**WHAT YOU ARE ASKED TO DO:** Below are the records; retype each one exactly.
*** Block opens ***
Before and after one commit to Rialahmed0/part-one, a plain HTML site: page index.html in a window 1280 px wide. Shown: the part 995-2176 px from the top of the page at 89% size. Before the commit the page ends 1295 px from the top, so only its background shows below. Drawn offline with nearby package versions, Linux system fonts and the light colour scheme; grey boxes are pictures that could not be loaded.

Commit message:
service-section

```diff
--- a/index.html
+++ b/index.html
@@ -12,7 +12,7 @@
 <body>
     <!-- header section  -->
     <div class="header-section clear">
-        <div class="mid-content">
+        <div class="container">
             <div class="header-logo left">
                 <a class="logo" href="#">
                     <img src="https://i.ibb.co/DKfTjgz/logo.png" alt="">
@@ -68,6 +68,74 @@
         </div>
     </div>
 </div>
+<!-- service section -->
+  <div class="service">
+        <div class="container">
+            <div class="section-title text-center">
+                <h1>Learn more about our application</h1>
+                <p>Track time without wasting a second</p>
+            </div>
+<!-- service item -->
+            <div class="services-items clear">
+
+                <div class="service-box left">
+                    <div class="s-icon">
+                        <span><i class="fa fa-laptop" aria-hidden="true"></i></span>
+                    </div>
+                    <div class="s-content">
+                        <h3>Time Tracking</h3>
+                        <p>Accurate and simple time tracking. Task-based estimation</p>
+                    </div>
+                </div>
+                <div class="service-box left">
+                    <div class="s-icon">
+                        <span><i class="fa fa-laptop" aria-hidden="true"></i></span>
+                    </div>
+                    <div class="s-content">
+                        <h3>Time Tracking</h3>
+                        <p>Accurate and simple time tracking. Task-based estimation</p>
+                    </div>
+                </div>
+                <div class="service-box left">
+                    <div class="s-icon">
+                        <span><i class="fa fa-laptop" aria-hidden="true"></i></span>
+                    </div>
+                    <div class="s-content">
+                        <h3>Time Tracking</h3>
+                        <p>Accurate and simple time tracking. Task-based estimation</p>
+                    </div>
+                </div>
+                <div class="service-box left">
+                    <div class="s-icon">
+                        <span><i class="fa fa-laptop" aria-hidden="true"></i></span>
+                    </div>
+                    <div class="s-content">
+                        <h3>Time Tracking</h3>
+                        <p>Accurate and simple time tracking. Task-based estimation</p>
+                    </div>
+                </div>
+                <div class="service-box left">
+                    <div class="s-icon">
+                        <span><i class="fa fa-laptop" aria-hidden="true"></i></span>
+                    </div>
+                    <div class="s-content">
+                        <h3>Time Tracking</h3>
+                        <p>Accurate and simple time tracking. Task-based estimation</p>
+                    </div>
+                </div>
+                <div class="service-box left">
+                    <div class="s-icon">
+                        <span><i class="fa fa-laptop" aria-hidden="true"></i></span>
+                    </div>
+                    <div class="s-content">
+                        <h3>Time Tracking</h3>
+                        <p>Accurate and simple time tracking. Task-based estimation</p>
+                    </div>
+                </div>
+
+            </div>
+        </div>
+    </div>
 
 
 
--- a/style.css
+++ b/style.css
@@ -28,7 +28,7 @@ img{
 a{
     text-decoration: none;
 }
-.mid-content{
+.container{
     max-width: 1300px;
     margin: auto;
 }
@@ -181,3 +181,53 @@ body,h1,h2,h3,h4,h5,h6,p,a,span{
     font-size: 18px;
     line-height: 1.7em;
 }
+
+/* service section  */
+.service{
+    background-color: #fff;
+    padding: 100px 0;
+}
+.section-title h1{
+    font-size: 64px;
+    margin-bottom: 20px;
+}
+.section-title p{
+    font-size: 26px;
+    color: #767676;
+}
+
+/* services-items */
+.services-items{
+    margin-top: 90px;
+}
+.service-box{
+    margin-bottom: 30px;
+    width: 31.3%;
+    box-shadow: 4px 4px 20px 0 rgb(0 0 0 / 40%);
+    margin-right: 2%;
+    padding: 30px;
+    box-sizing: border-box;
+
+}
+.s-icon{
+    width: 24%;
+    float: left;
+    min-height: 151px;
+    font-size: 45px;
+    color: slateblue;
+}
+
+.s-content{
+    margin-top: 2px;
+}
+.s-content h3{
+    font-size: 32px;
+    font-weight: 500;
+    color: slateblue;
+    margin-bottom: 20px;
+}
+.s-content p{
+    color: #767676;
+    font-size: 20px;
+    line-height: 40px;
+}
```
*** Block closes ***
**RESULT OF THE TASK:**
Before and after one commit to Rialahmed0/part-one, a plain HTML site: page index.html in a window 1280 px wide. Shown: the part 995-2176 px from the top of the page at 89% size. Before the commit the page ends 1295 px from the top, so only its background shows below. Drawn offline with nearby package versions, Linux system fonts and the light colour scheme; grey boxes are pictures that could not be loaded.

Commit message:
service-section

```diff
--- a/index.html
+++ b/index.html
@@ -12,7 +12,7 @@
 <body>
     <!-- header section  -->
     <div class="header-section clear">
-        <div class="mid-content">
+        <div class="container">
             <div class="header-logo left">
                 <a class="logo" href="#">
                     <img src="https://i.ibb.co/DKfTjgz/logo.png" alt="">
@@ -68,6 +68,74 @@
         </div>
     </div>
 </div>
+<!-- service section -->
+  <div class="service">
+        <div class="container">
+            <div class="section-title text-center">
+                <h1>Learn more about our application</h1>
+                <p>Track time without wasting a second</p>
+            </div>
+<!-- service item -->
+            <div class="services-items clear">
+
+                <div class="service-box left">
+                    <div class="s-icon">
+                        <span><i class="fa fa-laptop" aria-hidden="true"></i></span>
+                    </div>
+                    <div class="s-content">
+                        <h3>Time Tracking</h3>
+                        <p>Accurate and simple time tracking. Task-based estimation</p>
+                    </div>
+                </div>
+                <div class="service-box left">
+                    <div class="s-icon">
+                        <span><i class="fa fa-laptop" aria-hidden="true"></i></span>
+                    </div>
+                    <div class="s-content">
+                        <h3>Time Tracking</h3>
+                        <p>Accurate and simple time tracking. Task-based estimation</p>
+                    </div>
+                </div>
+                <div class="service-box left">
+                    <div class="s-icon">
+                        <span><i class="fa fa-laptop" aria-hidden="true"></i></span>
+                    </div>
+                    <div class="s-content">
+                        <h3>Time Tracking</h3>
+                        <p>Accurate and simple time tracking. Task-based estimation</p>
+                    </div>
+                </div>
+                <div class="service-box left">
+                    <div class="s-icon">
+                        <span><i class="fa fa-laptop" aria-hidden="true"></i></span>
+                    </div>
+                    <div class="s-content">
+                        <h3>Time Tracking</h3>
+                        <p>Accurate and simple time tracking. Task-based estimation</p>
+                    </div>
+                </div>
+                <div class="service-box left">
+                    <div class="s-icon">
+                        <span><i class="fa fa-laptop" aria-hidden="true"></i></span>
+                    </div>
+                    <div class="s-content">
+                        <h3>Time Tracking</h3>
+                        <p>Accurate and simple time tracking. Task-based estimation</p>
+                    </div>
+                </div>
+                <div class="service-box left">
+                    <div class="s-icon">
+                        <span><i class="fa fa-laptop" aria-hidden="true"></i></span>
+                    </div>
+                    <div class="s-content">
+                        <h3>Time Tracking</h3>
+                        <p>Accurate and simple time tracking. Task-based estimation</p>
+                    </div>
+                </div>
+
+            </div>
+        </div>
+    </div>
 
 
 
--- a/style.css
+++ b/style.css
@@ -28,7 +28,7 @@ img{
 a{
     text-decoration: none;
 }
-.mid-content{
+.container{
     max-width: 1300px;
     margin: auto;
 }
@@ -181,3 +181,53 @@ body,h1,h2,h3,h4,h5,h6,p,a,span{
     font-size: 18px;
     line-height: 1.7em;
 }
+
+/* service section  */
+.service{
+    background-color: #fff;
+    padding: 100px 0;
+}
+.section-title h1{
+    font-size: 64px;
+    margin-bottom: 20px;
+}
+.section-title p{
+    font-size: 26px;
+    color: #767676;
+}
+
+/* services-items */
+.services-items{
+    margin-top: 90px;
+}
+.service-box{
+    margin-bottom: 30px;
+    width: 31.3%;
+    box-shadow: 4px 4px 20px 0 rgb(0 0 0 / 40%);
+    margin-right: 2%;
+    padding: 30px;
+    box-sizing: border-box;
+
+}
+.s-icon{
+    width: 24%;
+    float: left;
+    min-height: 151px;
+    font-size: 45px;
+    color: slateblue;
+}
+
+.s-content{
+    margin-top: 2px;
+}
+.s-content h3{
+    font-size: 32px;
+    font-weight: 500;
+    color: slateblue;
+    margin-bottom: 20px;
+}
+.s-content p{
+    color: #767676;
+    font-size: 20px;
+    line-height: 40px;
+}
```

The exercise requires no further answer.